Afterthequake.jpg
First US edition cover
Author Haruki Murakami
Original title 神の子どもたちはみな踊る
Kami no Kodomo-tachi wa Minna Odoru
Translator Jay Rubin
Country Japan
Language Japanese
Genre Short story collection
Published
Media type Print (Hardcover)
Pages 201 (JP)
192 (US)
ISBN 0-375-41390-1
OCLC 43797498
LC Class PL856.U673 K36 2000

after the quake (神の子どもたちはみな踊る Kami no Kodomo-tachi wa Mina Odoru?, lit. "The children of the gods all dance") is a collection of 6 short stories by Japanese author Haruki Murakami, written between 1999 and 2000. First published in Japan in 2000, it was released in English as after the quake in 2002 (translator Jay Rubin notes that Murakami "insisted" the title "should be all lower-case").

Background[edit]

The stories were written in response to Japan's 1995 Kobe earthquake, and each story is affected peripherally by the disaster. Along with Underground, a collection of interviews and essays about the 1995 Tokyo gas attacks, and The Wind-Up Bird Chronicle, a complex exploration of Japan's modern history, after the quake represents part of an effort on the part of Murakami to adopt a more purposeful exploration of the Japanese national conscience.

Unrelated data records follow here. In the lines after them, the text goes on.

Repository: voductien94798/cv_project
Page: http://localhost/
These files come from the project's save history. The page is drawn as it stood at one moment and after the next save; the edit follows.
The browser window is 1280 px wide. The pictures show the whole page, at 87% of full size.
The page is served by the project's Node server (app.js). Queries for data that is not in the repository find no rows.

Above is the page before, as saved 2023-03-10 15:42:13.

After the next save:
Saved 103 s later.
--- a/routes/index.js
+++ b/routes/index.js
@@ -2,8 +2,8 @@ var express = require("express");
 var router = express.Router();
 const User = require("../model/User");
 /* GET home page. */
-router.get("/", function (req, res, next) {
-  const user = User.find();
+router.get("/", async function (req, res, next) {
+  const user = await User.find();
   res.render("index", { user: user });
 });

The stories in after the quake repeat motifs, themes, and elements common in much of Murakami's earlier short stories and novels, but also present some notable stylistic changes. All six stories are told in the third person, as opposed to Murakami's much more familiar first person narrative established in his previous work. Additionally, only one of the stories contains clear supernatural elements, which are present in the majority of Murakami's stories. All of the stories are set in February 1995, the month between the Kobe earthquake and the Tokyo gas attacks. Translator Jay Rubin says of the collection, "The central characters in after the quake live far from the physical devastation, which they witness only on TV or in the papers, but for each of them the massive destruction unleashed by the earth itself becomes a turning point in their lives. They are forced to confront an emptiness they have borne inside them for years."

Contents[edit]

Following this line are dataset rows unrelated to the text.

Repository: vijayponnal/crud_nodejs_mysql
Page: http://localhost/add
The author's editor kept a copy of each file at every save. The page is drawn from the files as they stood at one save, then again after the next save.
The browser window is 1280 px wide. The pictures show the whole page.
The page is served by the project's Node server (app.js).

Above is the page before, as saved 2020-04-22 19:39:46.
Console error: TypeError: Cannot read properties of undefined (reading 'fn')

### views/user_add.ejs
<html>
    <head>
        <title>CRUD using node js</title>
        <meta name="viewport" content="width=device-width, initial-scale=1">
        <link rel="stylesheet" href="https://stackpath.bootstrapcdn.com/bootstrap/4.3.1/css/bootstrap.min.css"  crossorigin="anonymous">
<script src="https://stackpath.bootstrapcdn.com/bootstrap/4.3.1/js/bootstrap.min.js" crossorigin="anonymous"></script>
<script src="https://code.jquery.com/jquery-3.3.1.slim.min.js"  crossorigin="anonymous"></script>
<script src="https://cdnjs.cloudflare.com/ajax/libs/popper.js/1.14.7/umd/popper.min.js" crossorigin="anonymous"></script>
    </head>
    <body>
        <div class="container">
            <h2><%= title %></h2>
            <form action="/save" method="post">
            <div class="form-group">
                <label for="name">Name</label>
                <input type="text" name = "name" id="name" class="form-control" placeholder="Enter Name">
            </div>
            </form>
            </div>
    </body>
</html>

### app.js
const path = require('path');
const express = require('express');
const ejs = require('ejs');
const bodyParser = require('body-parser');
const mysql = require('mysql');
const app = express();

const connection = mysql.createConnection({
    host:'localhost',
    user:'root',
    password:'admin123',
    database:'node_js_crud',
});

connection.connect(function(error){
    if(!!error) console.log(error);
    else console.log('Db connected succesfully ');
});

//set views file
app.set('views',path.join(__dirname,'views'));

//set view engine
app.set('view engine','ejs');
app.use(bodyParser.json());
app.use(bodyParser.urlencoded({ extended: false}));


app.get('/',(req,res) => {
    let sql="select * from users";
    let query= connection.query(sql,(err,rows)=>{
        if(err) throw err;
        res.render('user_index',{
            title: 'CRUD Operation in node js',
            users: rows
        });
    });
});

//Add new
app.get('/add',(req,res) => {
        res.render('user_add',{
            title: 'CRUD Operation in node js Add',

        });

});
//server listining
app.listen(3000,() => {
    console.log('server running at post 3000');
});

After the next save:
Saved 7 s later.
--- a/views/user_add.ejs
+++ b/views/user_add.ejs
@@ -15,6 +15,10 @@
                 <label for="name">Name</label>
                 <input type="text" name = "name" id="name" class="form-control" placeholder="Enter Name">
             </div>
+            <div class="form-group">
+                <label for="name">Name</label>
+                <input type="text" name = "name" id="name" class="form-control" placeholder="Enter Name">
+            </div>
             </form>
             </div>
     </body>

Story Originally published in
UFO in Kushiro The New Yorker
Landscape with Flatiron Ploughshares
All God's Children Can Dance Harper's
Thailand Granta
Super-Frog Saves Tokyo GQ
Honey Pie The New Yorker

Adaptations[edit]

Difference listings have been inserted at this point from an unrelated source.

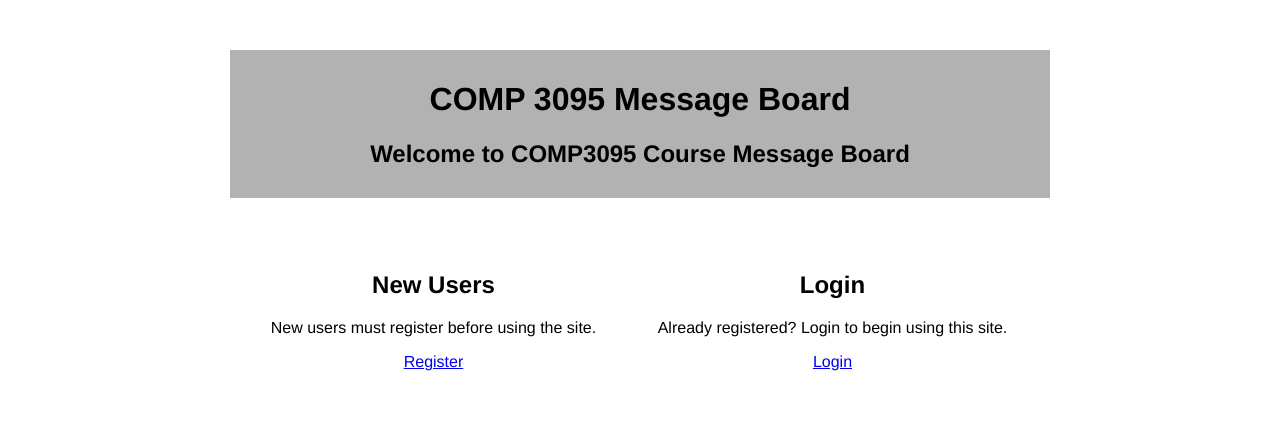
Repository: JesseFo/Whitespace
Page: whitespace/WebContent/WEB-INF/index.html
These files come from the project's save history. The page is drawn as it stood at one moment and after the next save; the edit follows.
The browser window is 1280 px wide. The pictures show the whole page.

Above is the page before, as saved 2015-10-14 02:55:36.

### whitespace/WebContent/WEB-INF/index.html
<!DOCTYPE html>
<html>
	<head>
		<meta charset="ISO-8859-1">
		<title>Insert title here</title>
		<link rel="stylesheet" type="text/css" href="index.css" />
	</head>

	<body>
		<div id="wrapper">
			<div id="title">
				<h1>COMP 3095 Message Board</h1>
				<h2>Welcome to COMP3095 Course Message Board</h2>
			</div>

			<div id="content">
				<table><tr>
					<td>
						<h2>New Users</h2>
						<p>New users must register before using the site.</p>
						<a href="#">Register</a>
					</td>
					<td>
						<h2>Login</h2>
						<p>Already registered? Login to begin using this site.</p>
						<a href="#">Login</a>
					</td>
				</tr></table>
			</div>
		</div>
	</body>
</html>

### whitespace/WebContent/WEB-INF/index.css
@CHARSET "ISO-8859-1";

#wrapper{
	font-family: Helvetica, Arial, sans-serif;
}

#title{
	text-align: center;
	background: #B2B2B2;
	padding: 10px;
	width: 800px;
	margin: 50px auto;
}

#content{
	text-align: center;
	width: 800px;
	margin: 0px auto 15px;
}

#content > table{
	width: 100%;
}

After the next save:
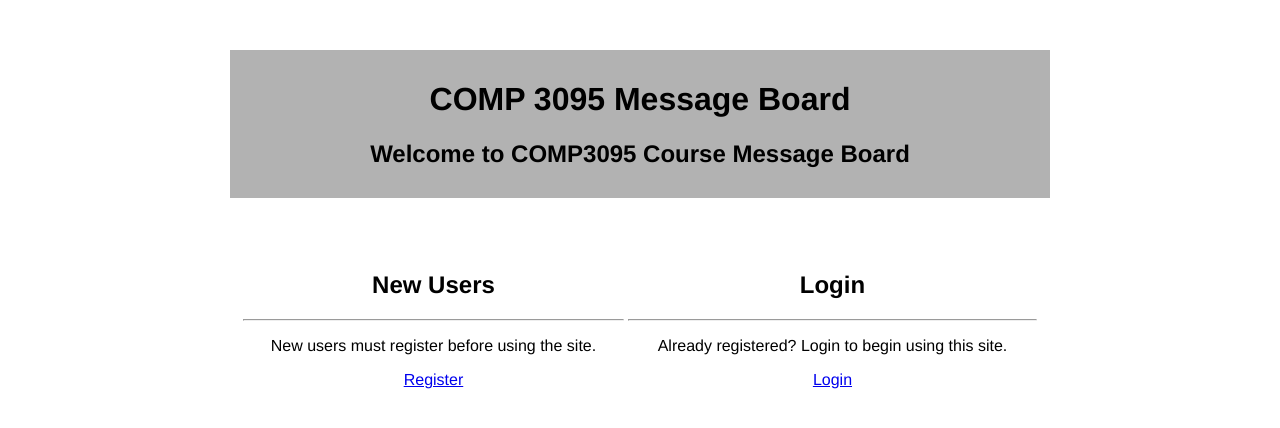
Saved 18 s later.
--- a/whitespace/WebContent/WEB-INF/index.html
+++ b/whitespace/WebContent/WEB-INF/index.html
@@ -17,11 +17,13 @@
 				<table><tr>
 					<td>
 						<h2>New Users</h2>
+						<hr />
 						<p>New users must register before using the site.</p>
 						<a href="#">Register</a>
 					</td>
 					<td>
 						<h2>Login</h2>
+						<hr />
 						<p>Already registered? Login to begin using this site.</p>
 						<a href="#">Login</a>
 					</td>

BBC Radio 3 broadcast a dramatized adaptation of after the quake on September 16, 2007.[1] The single 88 minute episode covered four of the six stories from the book: UFO in Kushiro, Thailand, Super-Frog Saves Tokyo and Honey Pie.

Honey Pie and Superfrog Saves Tokyo have been adapted for the stage and directed by Frank Galati. Entitled after the quake, the play was first performed at the Steppenwolf Theatre Company in association with La Jolla Playhouse, and opened October 12, 2007 at Berkeley Repertory Theatre.[2]

A feature film of the story All God's Children Can Dance was released in 2007.[3]

.DC: JPN (after the quake 2011), an EP inspired after each story from after the quake was released in March 2011 following the 2011 Tōhoku earthquake and tsunami to help benefit the relief efforts by musician Dre Carlan.[4]

References[edit]

  1. ^ "Drama on 3 After the Quake". BBC Radio 3. 2007. Retrieved 2008-09-09. 
  2. ^ "after the quake". Berkeley Repertory Theatre. 2007. Archived from the original on 13 April 2008. Retrieved 2008-04-24. 
  3. ^ All God's Children Can Dance at IMDb
  4. ^ .DC: JPN (after the quake 2011) at bandcamp